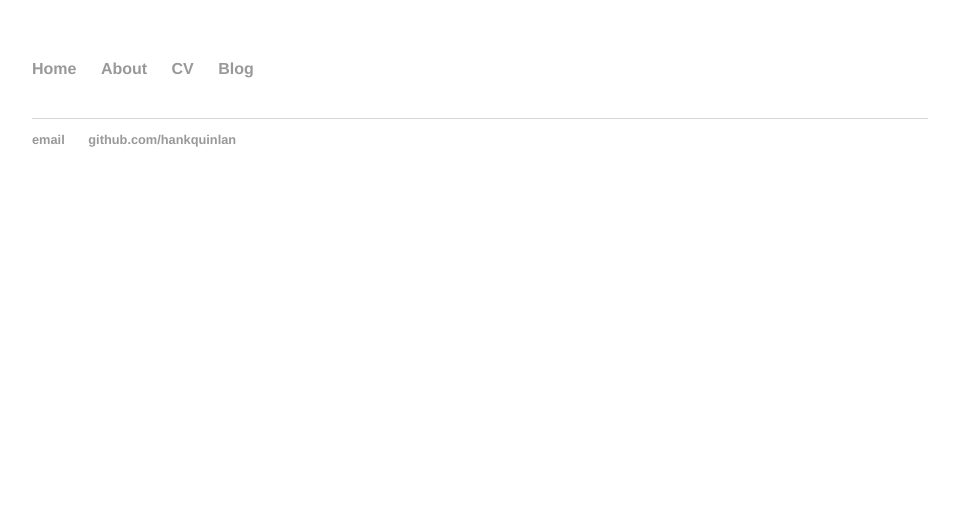
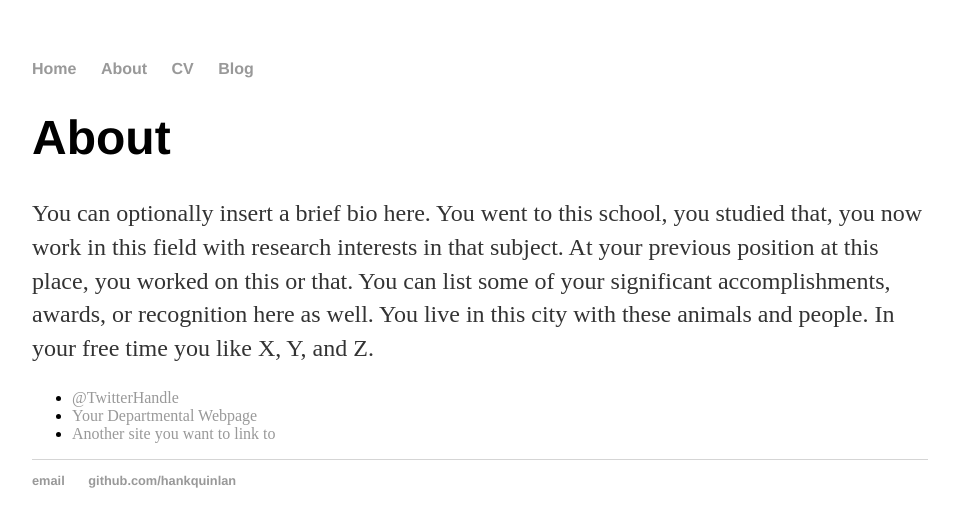
Before and after one commit to ChristopherChivetta/ChristopherChivetta.github.io, a Jekyll site: the page built from about/index.html, in a window 1280 px wide. Shown: the top 527 px of the page, without its empty margins (160-1119 px from the left). Built offline with Jekyll 4.4.1, drawn with Linux system fonts in a browser that asks for light colours.

Commit message:
Update index.html

```diff
--- a/about/index.html
+++ b/about/index.html
@@ -1,11 +1,15 @@
 ---
 layout: default
+title: About Hank Quinlan
+---
 
----
-	<h1>{{ page.title }}</h1>
-	<ul class="posts">
+		<div class="about">
+			<h1>About</h1>
+			<p>You can optionally insert a brief bio here. You went to this school, you studied that, you now work in this field with research interests in that subject. At your previous position at this place, you worked on this or that. You can list some of your significant accomplishments, awards, or recognition here as well. You live in this city with these animals and people. In your free time you like X, Y, and Z.</p>
 
-	  {% for post in site.post %}
-	    <li><span></span> » <a href="{{ post.url }}" title="{{ post.title }}">{{ post.title }}</a></li>
-	  {% endfor %}
-	</ul>
+			<ul class="contacts">
+				<li><a href="#">@TwitterHandle</a></li>
+				<li><a href="#">Your Departmental Webpage</a></li>
+				<li><a href="#">Another site you want to link to</a></li>
+				</ul>
+		</div>
```
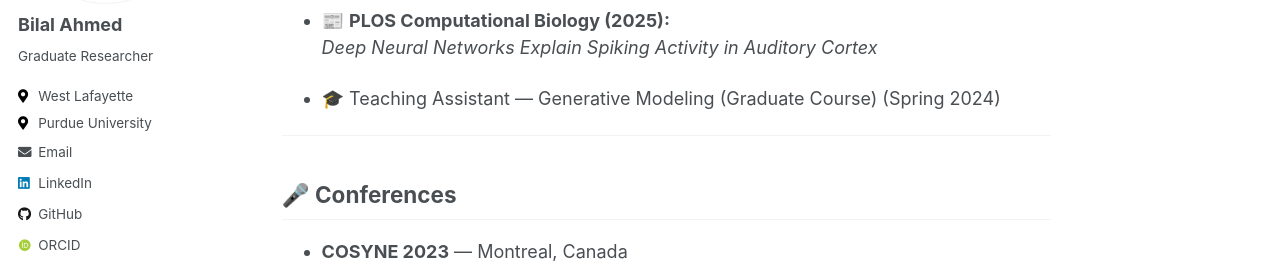
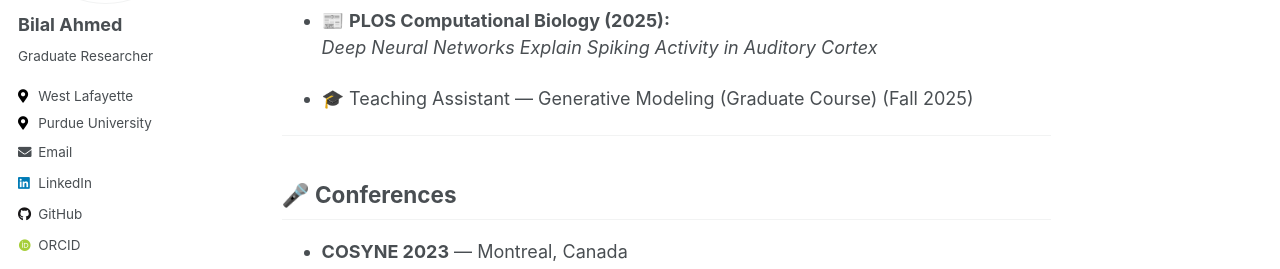
Before and after one commit to bilalhsp/bilalhsp.github.io, a Jekyll site: the page built from _pages/home.md, in a window 1280 px wide and 900 px high, scrolled down 738 px. Shown: the part 216-485 px from the top of the window. Built offline with Jekyll 4.4.1, drawn with Linux system fonts in a browser that asks for light colours; some web fonts are replaced.

Commit message:
Update teaching assistant role semester to Fall 2025

```diff
--- a/_pages/home.md
+++ b/_pages/home.md
@@ -28,7 +28,7 @@ More broadly, I am interested in diffusion and flow models, inverse problems, an
 - 📰 **PLOS Computational Biology (2025):**
   *Deep Neural Networks Explain Spiking Activity in Auditory Cortex*
 
-- 🎓 Teaching Assistant — Generative Modeling (Graduate Course) (Spring 2024)
+- 🎓 Teaching Assistant — Generative Modeling (Graduate Course) (Fall 2025)
 
 ---
 
```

# Task requirements:
Copy every line in the listing above where the string "drawn" turns up.

# Solution for this problem:
Before and after one commit to ChristopherChivetta/ChristopherChivetta.github.io, a Jekyll site: the page built from about/index.html, in a window 1280 px wide. Shown: the top 527 px of the page, without its empty margins (160-1119 px from the left). Built offline with Jekyll 4.4.1, drawn with Linux system fonts in a browser that asks for light colours.
Before and after one commit to bilalhsp/bilalhsp.github.io, a Jekyll site: the page built from _pages/home.md, in a window 1280 px wide and 900 px high, scrolled down 738 px. Shown: the part 216-485 px from the top of the window. Built offline with Jekyll 4.4.1, drawn with Linux system fonts in a browser that asks for light colours; some web fonts are replaced.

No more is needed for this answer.